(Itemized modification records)

-*-

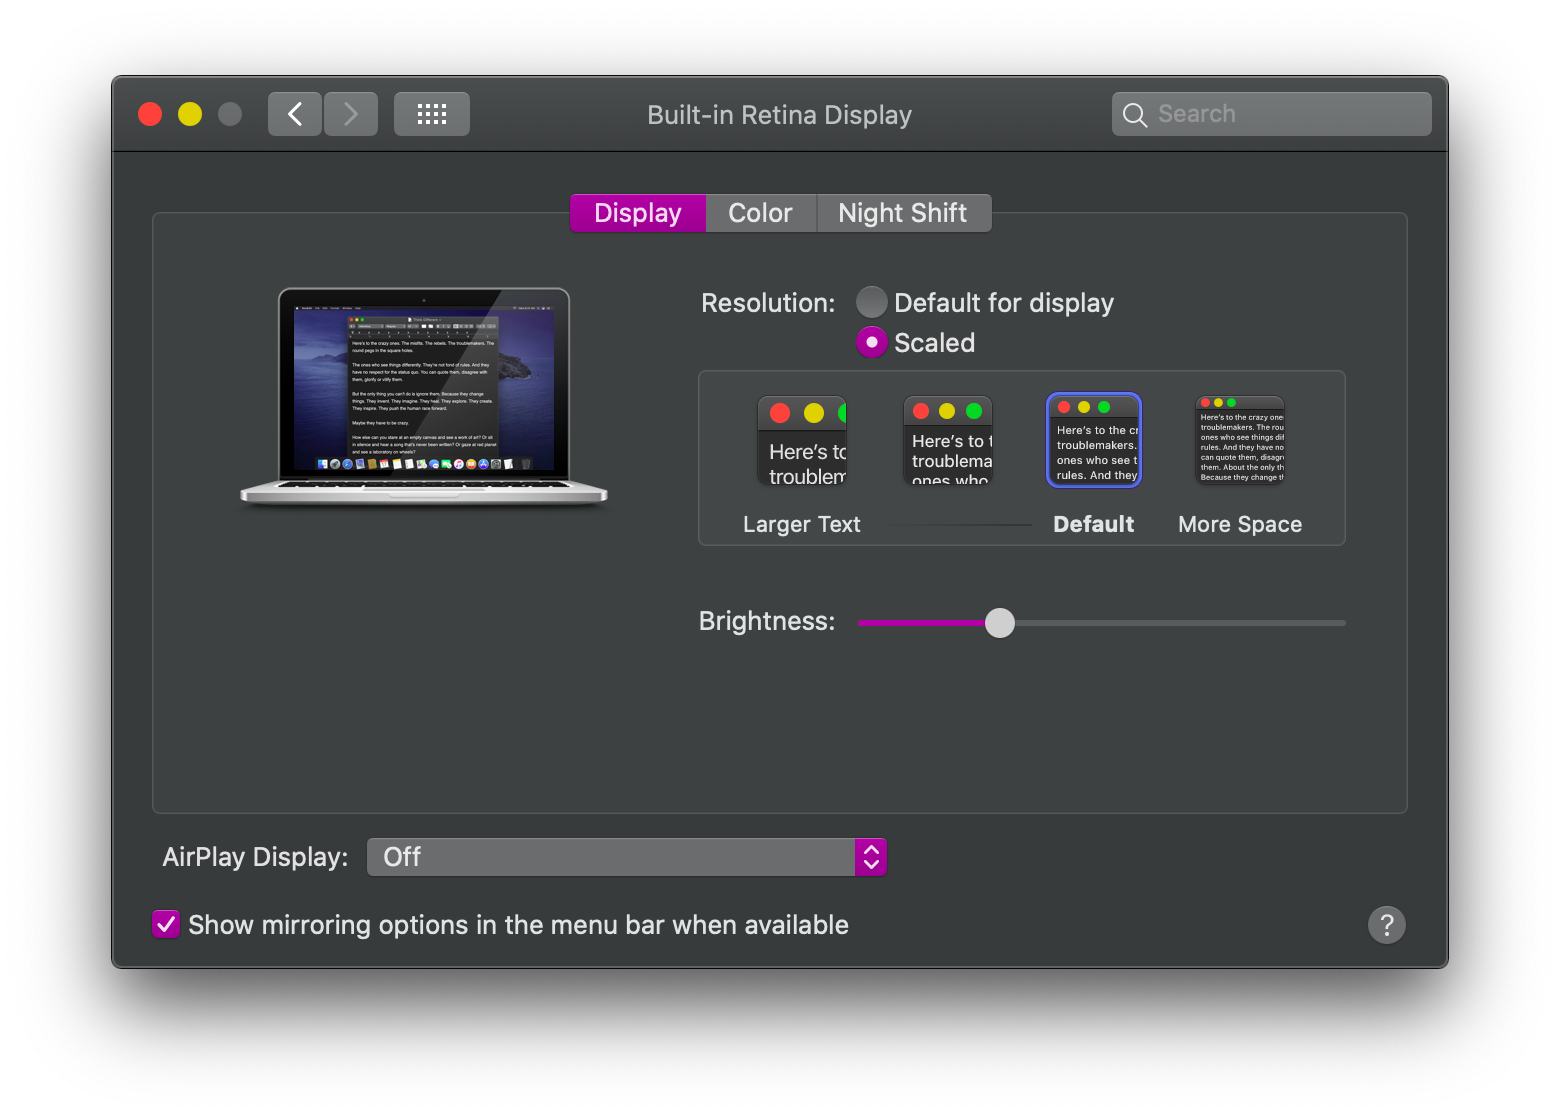
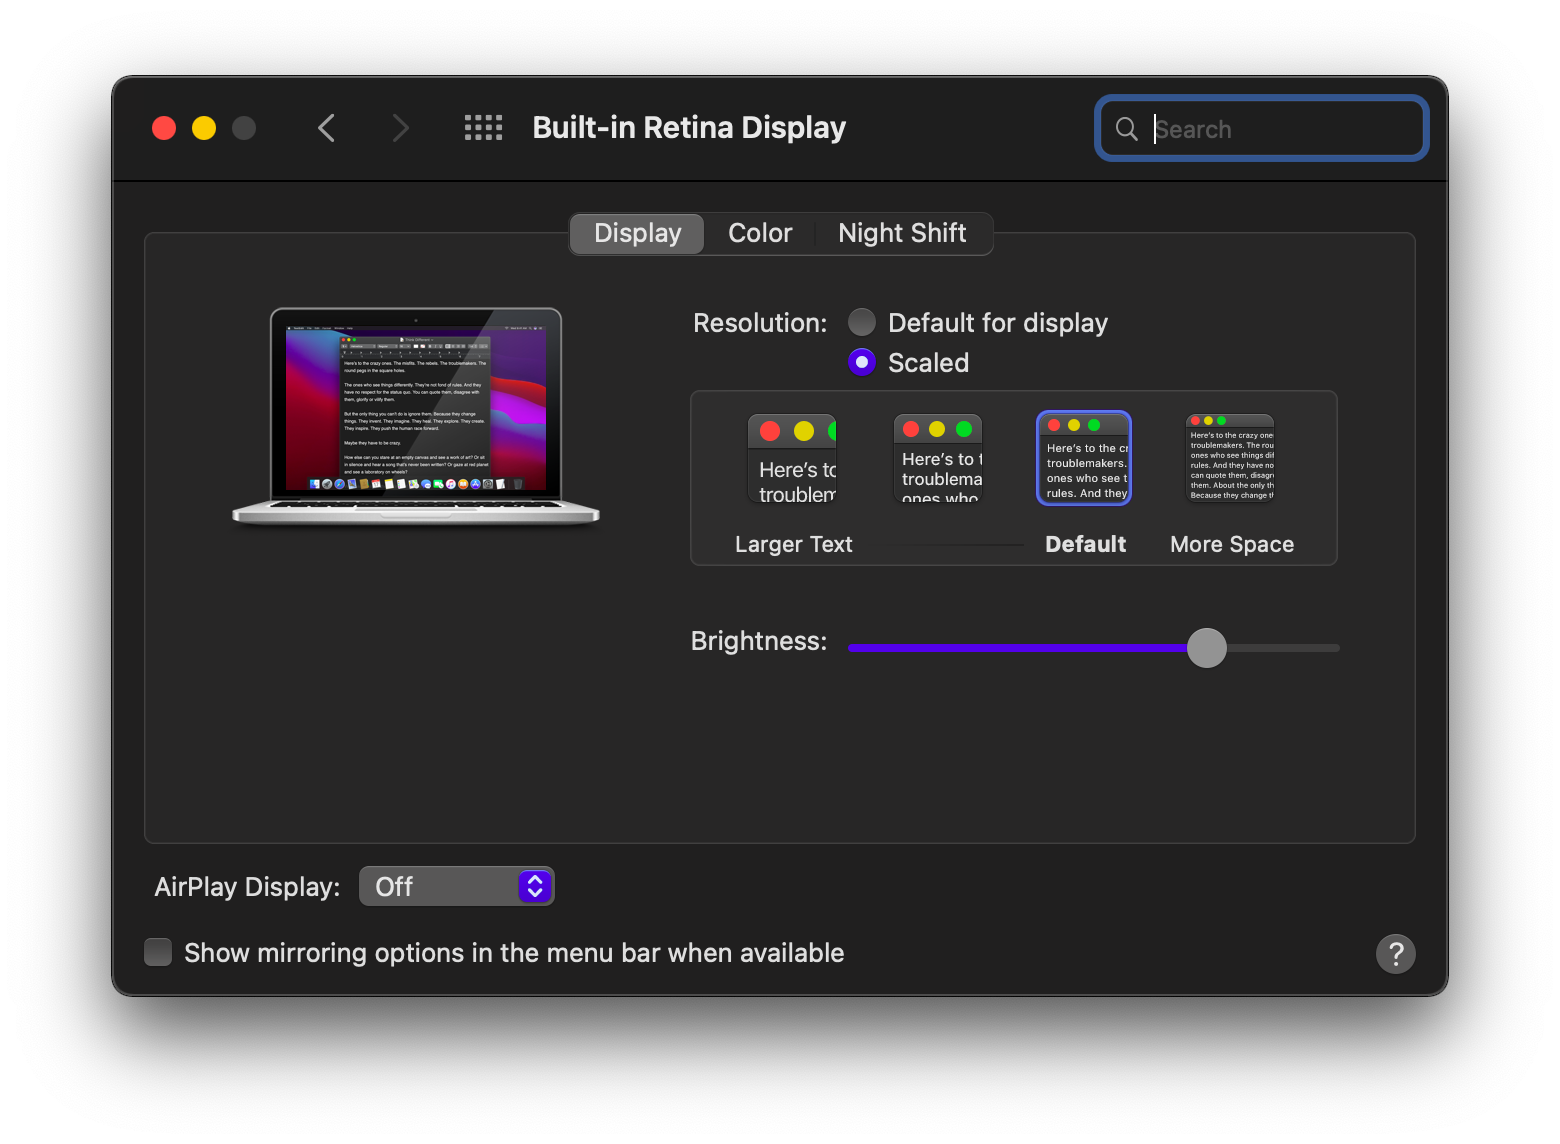
README update: Big Sur screenshots and error 66 workaround.

diff --git a/README.md b/README.md
@@ -33,7 +33,7 @@ Then set it on System Preferences.
 ![Keyboard settings](./assets/keyboard.png)
 
 1. Use xzhih's [script](https://github.com/xzhih/one-key-hidpi) to enable hidpi. (Recommended, needs to disable SIP)
-For Big Sur, disable SIP (use the cleanNVRAM option on OpenCore to delete the old key) and use this fork.
+For Big Sur, use [this fork](https://github.com/mlch911/one-key-hidpi) that doesn't need access to / nor disabled SIP.
 ```bash
 bash -c "$(curl -fsSL https://raw.githubusercontent.com/mlch911/one-key-hidpi/master/hidpi.sh)"
 ```
@@ -73,8 +73,8 @@ defaults write com.apple.appstore.commerce Storefront -string \
 ## What's sometimes working
 * Some Fn keys migth have diferent behavior. (Fn + F12 lowers brightness and 'Pausa' increments it)
 * Camera is DIM, works on well lit rooms.
-* Sleep (OpenCore's sleep is way harder.) <br/>
-* Power off. (Restart to clover and press the power button) <br/>
+* Sleep (OpenCore's sleep is way harder.) Well, it sleeps. Just KP's it's way back.<br/>
+* Power off. (Restart to OpenCore and press the power button) <br/>
 
 ## What's not working
 * Touchscreen (Big Sur doesn't like VoodooI2C), go back to [ad85ba](https://github.com/xtrs84zk/Aspire-V5-573P-Hackintosh/commit/ad85baa75662148a61e47ba679cee969b94cf8c0) for the last Catalina with touchscreen. <br/>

-*-

**Work instructions:** Pictures aside, write out all of the records exactly.

**Written response:**
README update: Big Sur screenshots and error 66 workaround.

diff --git a/README.md b/README.md
@@ -33,7 +33,7 @@ Then set it on System Preferences.
 ![Keyboard settings](./assets/keyboard.png)
 
 1. Use xzhih's [script](https://github.com/xzhih/one-key-hidpi) to enable hidpi. (Recommended, needs to disable SIP)
-For Big Sur, disable SIP (use the cleanNVRAM option on OpenCore to delete the old key) and use this fork.
+For Big Sur, use [this fork](https://github.com/mlch911/one-key-hidpi) that doesn't need access to / nor disabled SIP.
 ```bash
 bash -c "$(curl -fsSL https://raw.githubusercontent.com/mlch911/one-key-hidpi/master/hidpi.sh)"
 ```
@@ -73,8 +73,8 @@ defaults write com.apple.appstore.commerce Storefront -string \
 ## What's sometimes working
 * Some Fn keys migth have diferent behavior. (Fn + F12 lowers brightness and 'Pausa' increments it)
 * Camera is DIM, works on well lit rooms.
-* Sleep (OpenCore's sleep is way harder.) <br/>
-* Power off. (Restart to clover and press the power button) <br/>
+* Sleep (OpenCore's sleep is way harder.) Well, it sleeps. Just KP's it's way back.<br/>
+* Power off. (Restart to OpenCore and press the power button) <br/>
 
 ## What's not working
 * Touchscreen (Big Sur doesn't like VoodooI2C), go back to [ad85ba](https://github.com/xtrs84zk/Aspire-V5-573P-Hackintosh/commit/ad85baa75662148a61e47ba679cee969b94cf8c0) for the last Catalina with touchscreen. <br/>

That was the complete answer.